Data supplied

════

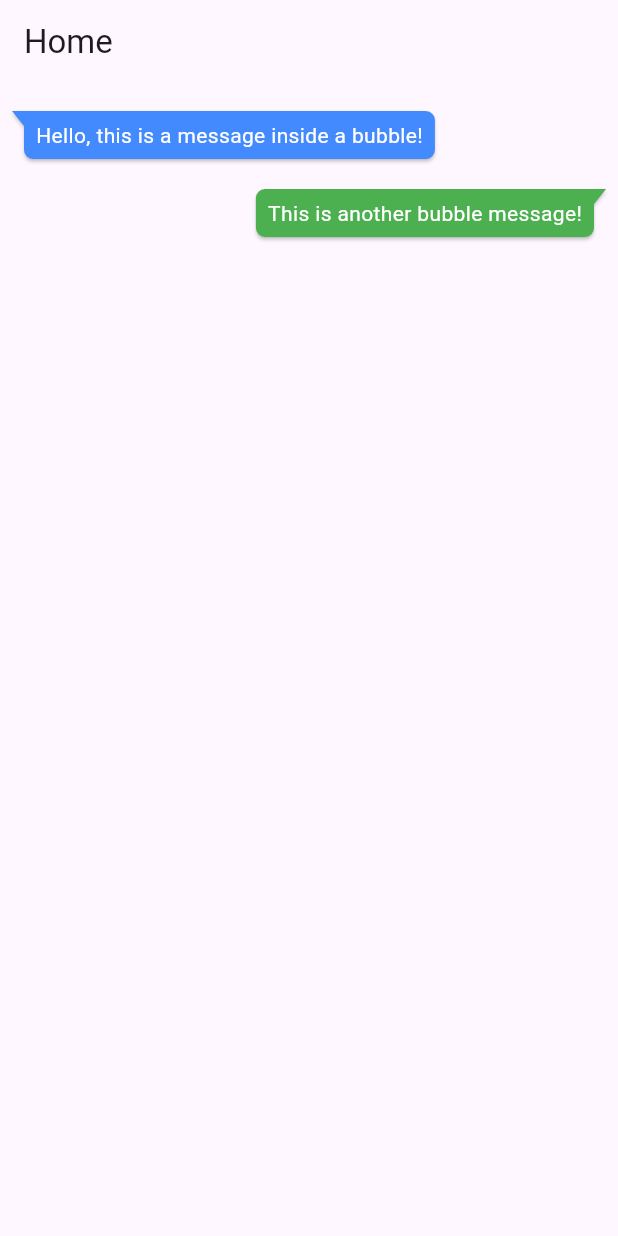
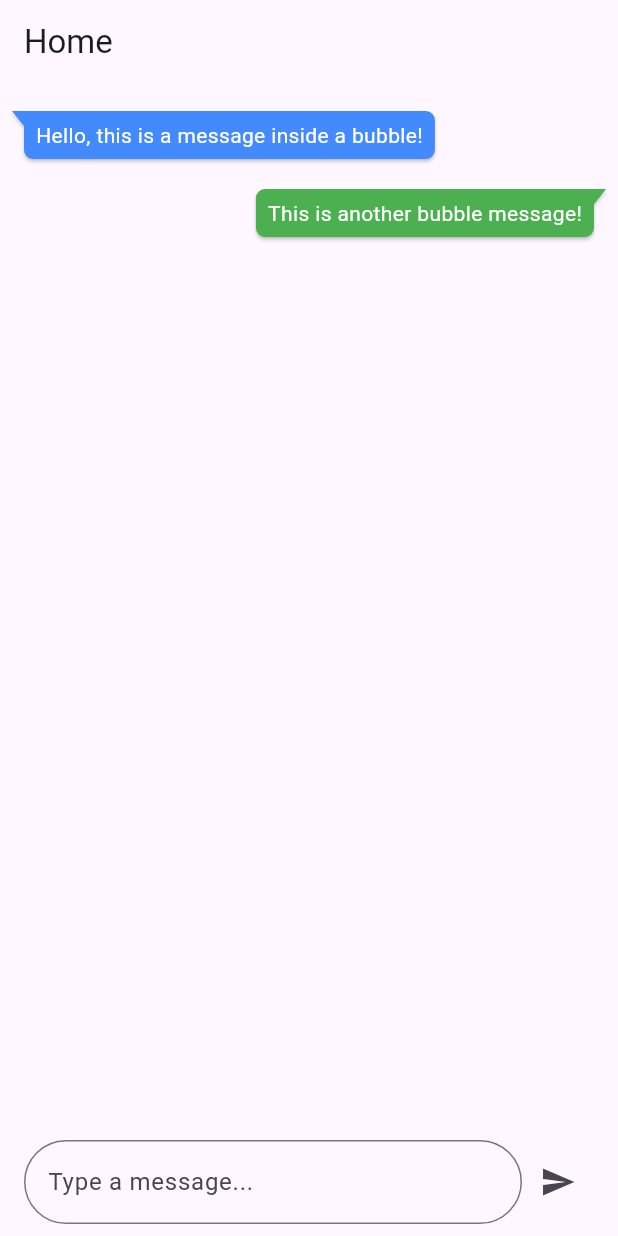
Before and after one commit to Vasanth0704/flutter_chat_box, a Flutter app: the screen it shows after launch, on a phone screen of 412 x 824 dp. Run offline on Flutter 3.47's test engine with Material 3 defaults, Android fonts, the phone set to English and light mode, and no system bars; drawn by our look-alikes of bubble.

Commit message:
added to the bottom message search

```diff
--- a/lib/screens/HomeScreen.dart
+++ b/lib/screens/HomeScreen.dart
@@ -11,10 +11,11 @@ class HomeScreen extends StatefulWidget {
 }
 
 class _HomeScreenState extends State<HomeScreen> {
+  TextEditingController _controller = TextEditingController();
+
   @override
   Widget build(BuildContext context) {
     return Scaffold(
-
       appBar: AppBar(
         title: Text(widget.title),
       ),
@@ -44,6 +45,39 @@ class _HomeScreenState extends State<HomeScreen> {
                 style: TextStyle(color: Colors.white),
               ),
             ),
+            Spacer(),  // This makes sure the input field stays at the bottom.
+            Padding(
+              padding: const EdgeInsets.symmetric(horizontal: 8.0),
+              child: Row(
+                children: [
+                  Expanded(
+                    child: TextField(
+                      controller: _controller,
+                      decoration: InputDecoration(
+                        hintText: 'Type a message...',
+                        border: OutlineInputBorder(
+                          borderRadius: BorderRadius.circular(30.0),
+                        ),
+                      ),
+                    ),
+                  ),
+                  IconButton(
+                    icon: Icon(Icons.send),
+                    onPressed: () {
+                      // Handle send button press
+                      if (_controller.text.isNotEmpty) {
+                        setState(() {
+                          // Add the new message to the bubbles
+                          // You can also add more advanced message handling here.
+                          print("Sent: ${_controller.text}");
+                          _controller.clear();  // Clear the text field after sending
+                        });
+                      }
+                    },
+                  ),
+                ],
+              ),
+            ),
           ],
         ),
       ),
```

════

Aim of the exercise
How many lines of the records contain the word "dart"? Reply with the number and nothing else.

Solution for this problem
2